EXERCISE GOAL: Give back every record verbatim, but not the pictures.

====== EXERCISE DATA

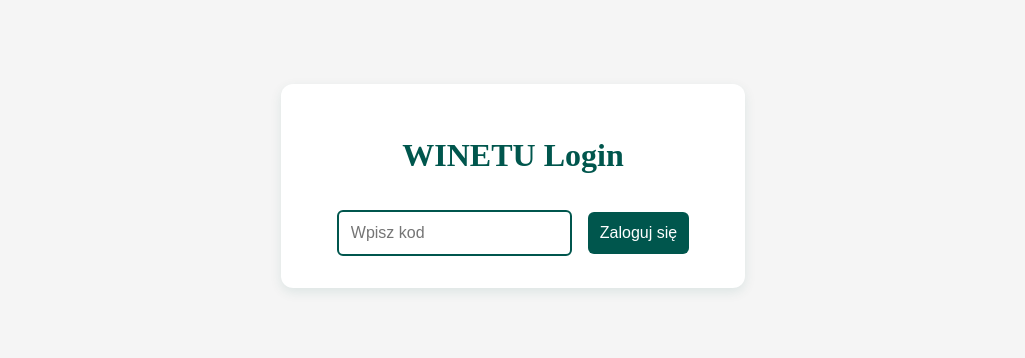
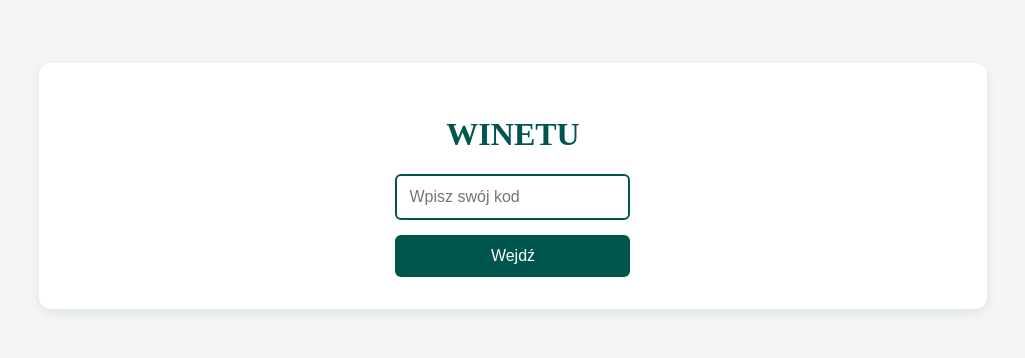
Before and after one commit to marinatea/app-for-orders, a Next.js app: page / in a window 1280 px wide. Shown: the part 222-580 px from the top of the page, without its empty margins (127-1152 px from the left). Built offline with nearby package versions, Linux system fonts and the light colour scheme; no server answers.

Commit message:
login page mq

```diff
--- a/package.json
+++ b/package.json
@@ -16,13 +16,13 @@
     "react": "^18.3.1",
     "react-dom": "^18.3.1",
     "sanity": "^3.62.3",
-    "sass": "^1.79.4",
     "styled-components": "^6.1.13"
   },
   "devDependencies": {
     "@types/node": "^22.7.4",
     "@types/react": "^18.3.11",
     "cross-env": "^7.0.3",
+    "sass": "^1.80.5",
     "typescript": "^5.6.2"
   }
 }
--- a/pages/LoginPage.tsx
+++ b/pages/LoginPage.tsx
@@ -10,14 +10,7 @@ const LoginPage = () => {
   const router = useRouter();
 
   useEffect(() => {
-    // Resetowanie błędu
     setError("");
-
-    // Logowanie zmiennych środowiskowych
-    console.log("Sanity API Version:", process.env.NEXT_PUBLIC_SANITY_API_VERSION);
-    console.log("Sanity Dataset:", process.env.NEXT_PUBLIC_SANITY_DATASET);
-    console.log("Sanity Project ID:", process.env.NEXT_PUBLIC_SANITY_PROJECT_ID);
-    console.log("Sanity API Token:", process.env.NEXT_PUBLIC_SANITY_API_TOKEN);
   }, []);
 
   const handleSubmit = async (e: React.FormEvent) => {
@@ -57,11 +50,11 @@ const LoginPage = () => {
   return (
     <div className={styles.login}>
       <div className={styles.login__form}>
-        <h1 className={styles.login__title}>WINETU Login</h1>
+        <h1 className={styles.login__title}>WINETU</h1>
         <form onSubmit={handleSubmit}>
           <input
             type="text"
-            placeholder="Wpisz kod"
+            placeholder="Wpisz swój kod"
             value={code}
             onChange={(e) => setCode(e.target.value)}
             className={styles.login__input}
@@ -72,7 +65,7 @@ const LoginPage = () => {
             className={styles.login__button}
             disabled={isLoading}
           >
-            {isLoading ? "Logowanie..." : "Zaloguj się"}
+            {isLoading ? "Logowanie..." : "Wejdź"}
           </button>
         </form>
         {error && <p className={styles.login__error}>{error}</p>}
--- a/styles/loginPage.module.scss
+++ b/styles/loginPage.module.scss
@@ -1,3 +1,5 @@
+@use "./mixins/mixins.scss" as *;
+
 $winetu-teal: #00564d;
 $winetu-white: #ffffff;
 $winetu-light-gray: #f5f5f5;
@@ -6,24 +8,28 @@ $winetu-dark-gray: #333333;
 .login {
   display: flex;
   flex-direction: column;
+  background-color: $winetu-light-gray;
   justify-content: center;
   align-items: center;
   height: 100vh;
-  background-color: $winetu-light-gray;
   margin: 0 auto;
 
   &__form {
     display: flex;
     flex-direction: column;
     align-items: center;
-    gap: 20px;
     background-color: $winetu-white;
-    padding: 2rem;
     border-radius: 12px;
     box-shadow: 0 4px 12px rgba(0, 86, 77, 0.1);
     transition: all 0.3s ease;
-    max-width: 400px;
-    width: 100%;
+    width: 70%;
+    padding: 2rem;
+
+    form {
+      display: flex;
+      flex-direction: column;
+      gap: 15px; // Użyj gap wewnątrz form
+    }
 
     &:hover {
       box-shadow: 0 6px 18px rgba(0, 86, 77, 0.2);
@@ -36,7 +42,6 @@ $winetu-dark-gray: #333333;
     border-radius: 6px;
     font-size: 1rem;
     transition: all 0.3s ease;
-    margin-right: 1rem;
 
     &:focus {
       outline: none;
@@ -65,16 +70,12 @@ $winetu-dark-gray: #333333;
   }
 
   &__title {
-    font-size: 2rem;
     color: $winetu-teal;
-    margin-bottom: 1rem;
-    text-align: center;
   }
 
   &__error {
     color: #e63946;
     font-size: 0.875rem;
     text-align: center;
-    margin-top: 1rem;
   }
 }
--- /dev/null
+++ b/styles/mixins/mixins.scss
@@ -0,0 +1,25 @@
+// styles/mixins.scss
+
+@mixin mobile {
+  @media (max-width: 600px) {
+    @content;
+  }
+}
+
+@mixin tablet {
+  @media (min-width: 601px) and (max-width: 900px) {
+    @content;
+  }
+}
+
+@mixin desktop {
+  @media (min-width: 901px) and (max-width: 1200px) {
+    @content;
+  }
+}
+
+@mixin large-desktop {
+  @media (min-width: 1201px) {
+    @content;
+  }
+}
```
Also changed, not shown: 1 other file (tests, documents, lock files or other folders).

============

ANSWER AREA:
Before and after one commit to marinatea/app-for-orders, a Next.js app: page / in a window 1280 px wide. Shown: the part 222-580 px from the top of the page, without its empty margins (127-1152 px from the left). Built offline with nearby package versions, Linux system fonts and the light colour scheme; no server answers.

Commit message:
login page mq

```diff
--- a/package.json
+++ b/package.json
@@ -16,13 +16,13 @@
     "react": "^18.3.1",
     "react-dom": "^18.3.1",
     "sanity": "^3.62.3",
-    "sass": "^1.79.4",
     "styled-components": "^6.1.13"
   },
   "devDependencies": {
     "@types/node": "^22.7.4",
     "@types/react": "^18.3.11",
     "cross-env": "^7.0.3",
+    "sass": "^1.80.5",
     "typescript": "^5.6.2"
   }
 }
--- a/pages/LoginPage.tsx
+++ b/pages/LoginPage.tsx
@@ -10,14 +10,7 @@ const LoginPage = () => {
   const router = useRouter();
 
   useEffect(() => {
-    // Resetowanie błędu
     setError("");
-
-    // Logowanie zmiennych środowiskowych
-    console.log("Sanity API Version:", process.env.NEXT_PUBLIC_SANITY_API_VERSION);
-    console.log("Sanity Dataset:", process.env.NEXT_PUBLIC_SANITY_DATASET);
-    console.log("Sanity Project ID:", process.env.NEXT_PUBLIC_SANITY_PROJECT_ID);
-    console.log("Sanity API Token:", process.env.NEXT_PUBLIC_SANITY_API_TOKEN);
   }, []);
 
   const handleSubmit = async (e: React.FormEvent) => {
@@ -57,11 +50,11 @@ const LoginPage = () => {
   return (
     <div className={styles.login}>
       <div className={styles.login__form}>
-        <h1 className={styles.login__title}>WINETU Login</h1>
+        <h1 className={styles.login__title}>WINETU</h1>
         <form onSubmit={handleSubmit}>
           <input
             type="text"
-            placeholder="Wpisz kod"
+            placeholder="Wpisz swój kod"
             value={code}
             onChange={(e) => setCode(e.target.value)}
             className={styles.login__input}
@@ -72,7 +65,7 @@ const LoginPage = () => {
             className={styles.login__button}
             disabled={isLoading}
           >
-            {isLoading ? "Logowanie..." : "Zaloguj się"}
+            {isLoading ? "Logowanie..." : "Wejdź"}
           </button>
         </form>
         {error && <p className={styles.login__error}>{error}</p>}
--- a/styles/loginPage.module.scss
+++ b/styles/loginPage.module.scss
@@ -1,3 +1,5 @@
+@use "./mixins/mixins.scss" as *;
+
 $winetu-teal: #00564d;
 $winetu-white: #ffffff;
 $winetu-light-gray: #f5f5f5;
@@ -6,24 +8,28 @@ $winetu-dark-gray: #333333;
 .login {
   display: flex;
   flex-direction: column;
+  background-color: $winetu-light-gray;
   justify-content: center;
   align-items: center;
   height: 100vh;
-  background-color: $winetu-light-gray;
   margin: 0 auto;
 
   &__form {
     display: flex;
     flex-direction: column;
     align-items: center;
-    gap: 20px;
     background-color: $winetu-white;
-    padding: 2rem;
     border-radius: 12px;
     box-shadow: 0 4px 12px rgba(0, 86, 77, 0.1);
     transition: all 0.3s ease;
-    max-width: 400px;
-    width: 100%;
+    width: 70%;
+    padding: 2rem;
+
+    form {
+      display: flex;
+      flex-direction: column;
+      gap: 15px; // Użyj gap wewnątrz form
+    }
 
     &:hover {
       box-shadow: 0 6px 18px rgba(0, 86, 77, 0.2);
@@ -36,7 +42,6 @@ $winetu-dark-gray: #333333;
     border-radius: 6px;
     font-size: 1rem;
     transition: all 0.3s ease;
-    margin-right: 1rem;
 
     &:focus {
       outline: none;
@@ -65,16 +70,12 @@ $winetu-dark-gray: #333333;
   }
 
   &__title {
-    font-size: 2rem;
     color: $winetu-teal;
-    margin-bottom: 1rem;
-    text-align: center;
   }
 
   &__error {
     color: #e63946;
     font-size: 0.875rem;
     text-align: center;
-    margin-top: 1rem;
   }
 }
--- /dev/null
+++ b/styles/mixins/mixins.scss
@@ -0,0 +1,25 @@
+// styles/mixins.scss
+
+@mixin mobile {
+  @media (max-width: 600px) {
+    @content;
+  }
+}
+
+@mixin tablet {
+  @media (min-width: 601px) and (max-width: 900px) {
+    @content;
+  }
+}
+
+@mixin desktop {
+  @media (min-width: 901px) and (max-width: 1200px) {
+    @content;
+  }
+}
+
+@mixin large-desktop {
+  @media (min-width: 1201px) {
+    @content;
+  }
+}
```
Also changed, not shown: 1 other file (tests, documents, lock files or other folders).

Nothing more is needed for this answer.